"Now there's one thing that's important to me personally I want to do, before I leave this stage," Hawley continued. "I know they said 40 seconds [guidance for the length of acceptance speeches] but... [looks at watch] fucking hell..."

"We all have to pay homage to fallen comrades sometimes, and I want to dedicate my very, very small portion of this award to my brother, and my dearest friend, Steve Mackey, the bass player in Pulp, who we lost a month ago. He and I had the great fortune to meet on the first day of infant school at Hucklow Road in Sheffield, in North Sheffield, many, many years ago, and we stayed friends and brothers all the way through, and I'm going to miss him my whole life."

"But I will tell you a funny story," Hawley goes on. "I know it's not fucking 40 seconds, but you can edit this shit out, right? You can edit this.
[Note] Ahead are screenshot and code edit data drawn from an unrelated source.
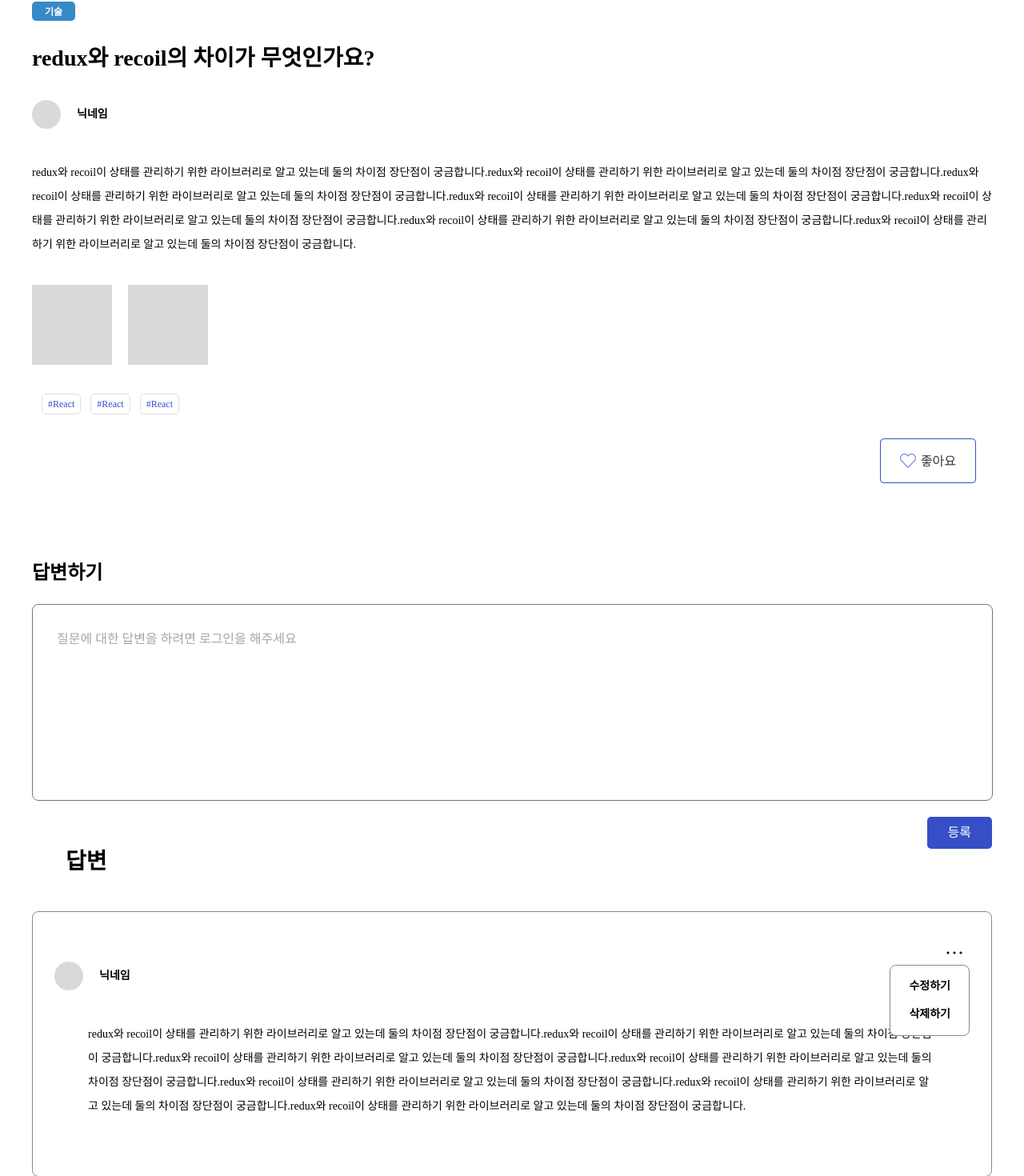
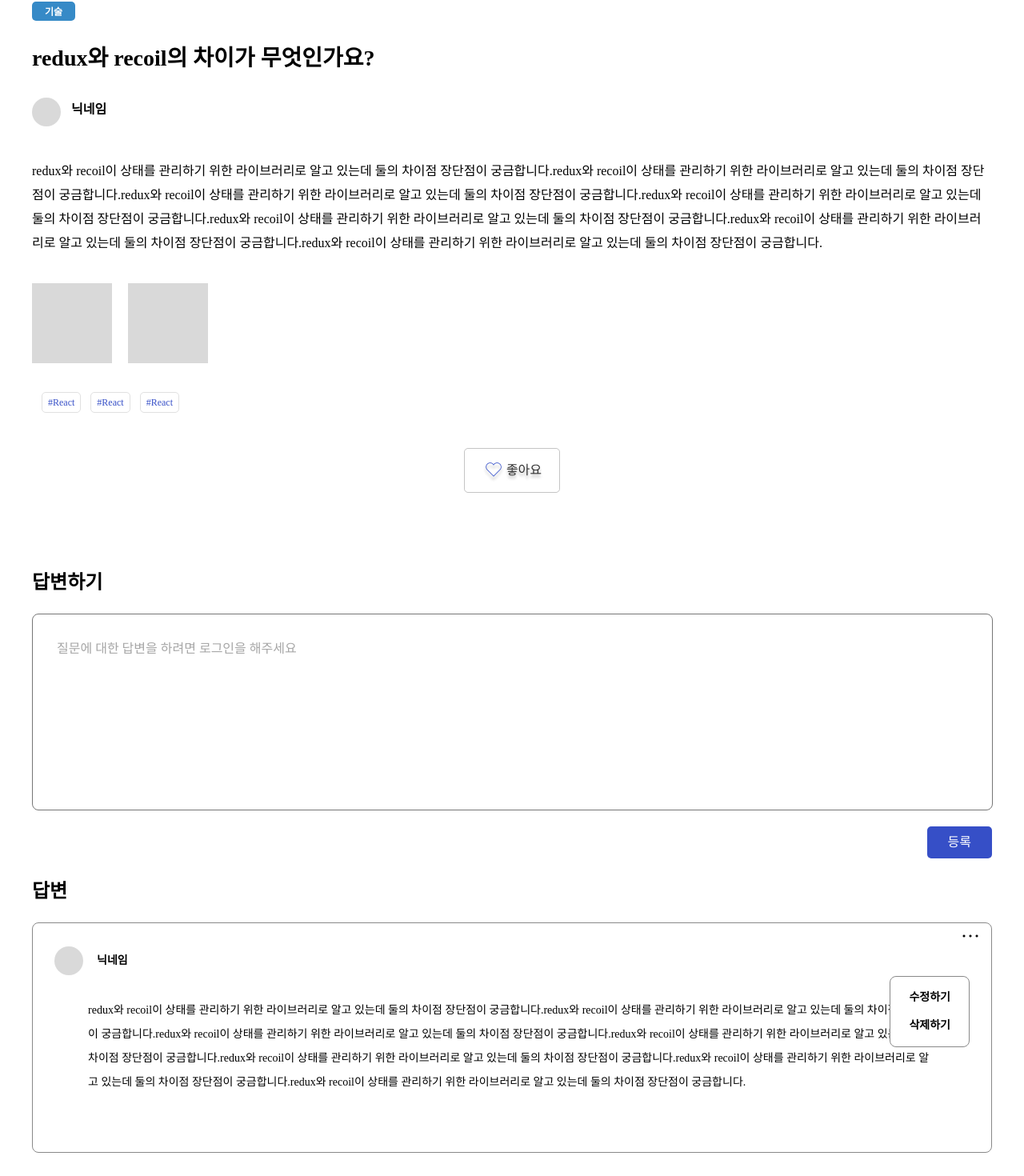
Before and after one commit to Likelion-lucky7/DECO, a React (Vite) app in the folder deco/: page /question/1 in a window 1280 px wide. Shown: the part 159-1629 px from the top of the page at 80% size. Built offline with nearby package versions, Linux system fonts and the light colour scheme.

Commit message:
[Rename] className 재지정, 좋아요 이미지 -> 버튼으로 변경, var() 적용

```diff
--- a/deco/src/components/QuestionPage/AnswerEditor/AnswerEditor.jsx
+++ b/deco/src/components/QuestionPage/AnswerEditor/AnswerEditor.jsx
@@ -6,7 +6,7 @@ import styles from "@/components/QuestionPage/AnswerEditor/AnswerEditor.module.c
 const AnswerEditor = () => {
   return (
     <div>
-      <h2 className={styles.answer}>답변</h2>
+      <h2 className={styles.title}>답변</h2>
       <div className={styles.editorBox}>
         <img
           src={emptyPicture}
--- a/deco/src/components/QuestionPage/AnswerEditor/AnswerEditor.module.css
+++ b/deco/src/components/QuestionPage/AnswerEditor/AnswerEditor.module.css
@@ -1,4 +1,9 @@
-.answer {
+.title {
+  width: 500px;
+  font-size: var(--text-xl);
+  font-weight: 700;
+  padding-top: 30px;
+  line-height: 34px;
   margin-top: 50px;
 }
 
@@ -30,6 +35,9 @@
 
 .answer {
   margin: 25px 45px 45px 42px;
+  line-height: 30px;
+  font-size: var(--text-sm);
+  font-weight: 400;
 }
 
 .buttonWrapper {
@@ -42,7 +50,6 @@
   padding: 17px;
   font-size: var(--text-sm);
   font-weight: 700;
-
 }
 
 .buttonWrapper button {
--- a/deco/src/components/QuestionPage/QuestionAnswer/QuestionAnswer.module.css
+++ b/deco/src/components/QuestionPage/QuestionAnswer/QuestionAnswer.module.css
@@ -4,7 +4,7 @@
 
 .answerWrite h2 {
   width: 500px;
-  font-size: 24px;
+  font-size: var(--text-xl);
   font-weight: 700;
   padding-top: 30px;
   line-height: 34px;
@@ -21,7 +21,7 @@
 }
 
 .answerWrite textarea::placeholder{
-  font-size: 16px;
+  font-size: var(--text-base);
   font-weight: 500;
 }
 
--- a/deco/src/components/QuestionPage/QuestionDetail/QuestionDetail.jsx
+++ b/deco/src/components/QuestionPage/QuestionDetail/QuestionDetail.jsx
@@ -3,10 +3,20 @@ import { useParams } from "react-router-dom";
 import styles from "./QuestionDetail.module.css";
 import QuestionAnswer from "@/components/QuestionPage/QuestionAnswer/QuestionAnswer";
 import AnswerEditor from "../AnswerEditor/AnswerEditor";
-import Like from "@/assets/likeActivate.png";
+import Like from "@/assets/likeActivate.svg";
 import emptyPicture from "@/assets/empty_picture.png";
 
-const { container, topic, profileImege, nickName, like, tagBox } = styles;
+const {
+  container,
+  topic,
+  profileImege,
+  nickName,
+  like,
+  tagBox,
+  textTitle,
+  uploadImage,
+  mainText,
+} = styles;
 
 const DetailPage = () => {
   let id = useParams();
@@ -14,10 +24,10 @@ const DetailPage = () => {
   return (
     <div className={container}>
       <span className={topic}>기술</span>
-      <h2>redux와 recoil의 차이가 무엇인가요?</h2>
+      <h2 className={textTitle}>redux와 recoil의 차이가 무엇인가요?</h2>
       <img src={emptyPicture} className={profileImege} alt="exampleImage1" />
       <span className={nickName}>닉네임</span>
-      <p>
+      <p className={mainText}>
         redux와 recoil이 상태를 관리하기 위한 라이브러리로 알고 있는데 둘의
         차이점 장단점이 궁금합니다.redux와 recoil이 상태를 관리하기 위한
         라이브러리로 알고 있는데 둘의 차이점 장단점이 궁금합니다.redux와
@@ -29,14 +39,16 @@ const DetailPage = () => {
         있는데 둘의 차이점 장단점이 궁금합니다.redux와 recoil이 상태를 관리하기
         위한 라이브러리로 알고 있는데 둘의 차이점 장단점이 궁금합니다.
       </p>
-      <img src={emptyPicture} width="100" height="100" alt="exampleImage2" />
-      <img src={emptyPicture} width="100" height="100" alt="exampleImage3" />
+      <img className={uploadImage} src={emptyPicture} alt="exampleImage2" />
+      <img className={uploadImage} src={emptyPicture} alt="exampleImage3" />
       <div className={tagBox}>
         <span>#React</span>
         <span>#React</span>
         <span>#React</span>
       </div>
-      <img src={Like} alt="likeButton" className={like} />
+      <button className={like}>
+        <img src={Like} alt="하트" />
+      </button>
       <QuestionAnswer />
       <AnswerEditor />
     </div>
--- a/deco/src/components/QuestionPage/QuestionDetail/QuestionDetail.module.css
+++ b/deco/src/components/QuestionPage/QuestionDetail/QuestionDetail.module.css
@@ -13,12 +13,12 @@
 background-color: var(--secondary);
 color: #ffffff;
 border-radius: 5px;
-  font-size: 12px;
+font-size: var(--text-xs);
 font-weight: 700;
 margin-top: 72px;
 }
 
-.container h2 {
+.textTitle {
 width: 500px;
 height: 34px;
 font-size: 28px;
@@ -38,17 +38,21 @@
 .nickName {
 display: inline-block;
 font-weight: 600;
-  font-size: 14px;
+font-size: var(--text-xm);
 position: relative;
 bottom: 4px;
 transform: translateY(-50%);
 }
 
-.container p {
+.mainText {
 margin-top: 36px;
 line-height: 30px;
-  font-size: 14px;
+font-size: var(--text-xm);
 font-weight: 400;
+}
+
+.like img {
+margin-top: 10px;
 }
 
 .like {
@@ -57,9 +61,12 @@
 margin-top: 49px;
 width: 120px;
 height: 56px;
+border: 1px solid var(--gray-200);
+background-color: var(--white);
+border-radius: 5px;
 }
 
-.container img{
+.uploadImage{
 margin-top: 35px;
 margin-right: 20px;
 }
@@ -73,7 +80,7 @@
 border-radius: 5px;
 margin-left: 12px;
 padding: 5px 7px;
-  font-size: 12px;
+font-size: var(--text-xs);
 font-weight: 400;
 text-align: center;
 color: var(--primary);
```
Also changed, not shown: deco/src/assets/likeActivate.png (deleted), deco/src/assets/likeActivate.svg (added). Lines whose indentation alone changed are shown as unchanged.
Fuck off!"

At this point, a presenter at Magic cuts in to the live feed, and demurely says, "We must apologise to attend who's offended by some of the language that Richard Hawley is using, he's clearly very emotional..."

To Magic's credit, rather than cutting the sound feed dead, they keep broadcasting Hawley's speech: a decision that, perhaps, they might come to regret when a letter informing them on an inevitable Ofcom fine drops onto their MD's desk...

"It's funny," Hawley promises, as orchestral music swells are played, presumably to offer a gentle hint that he should shut the fuck up and get the fuck off the stage, a hint our hero chooses to ignore. 

"Do you wanna hear the funny story or that shit?" he asks.

The resulting cheers are Hawley's mandate to continue.

"Okay... summer holidays, 1977..."

The story which follows is a recollection about Hawley, Mackey, and various pals pissing in a corner at school to make rainbows: "and it was only Steve Mackey who knew it was called a prism. I just thought it was piss in the sun."

And then the pay-off...

"I mean, these days, literally, I have to take Viagra so I don't piss on me fucking slippers."

At this point, even the nice lady from Magic has given up, and can't stifle her own laughter. 

"He certainly went over his 40 seconds there," she concludes.

Listen to the audio clip below, courtesy of Radio Fail.

Paul Brannigan
Contributing Editor, Louder

A music writer since 1993, formerly Editor of Kerrang! and Planet Rock magazine (RIP), Paul Brannigan is a Contributing Editor to Louder. Having previously written books on Lemmy, Dave Grohl (the Sunday Times best-seller This Is A Call) and Metallica (Birth School Metallica Death, co-authored with Ian Winwood), his Eddie Van Halen biography (Eruption in the UK, Unchained in the US) emerged in 2021. He has written for Rolling Stone, Mojo and Q, hung out with Fugazi at Dischord House, flown on Ozzy Osbourne's private jet, played Angus Young's Gibson SG, and interviewed everyone from Aerosmith and Beastie Boys to Young Gods and ZZ Top. Born in the North of Ireland, Brannigan lives in North London and supports The Arsenal.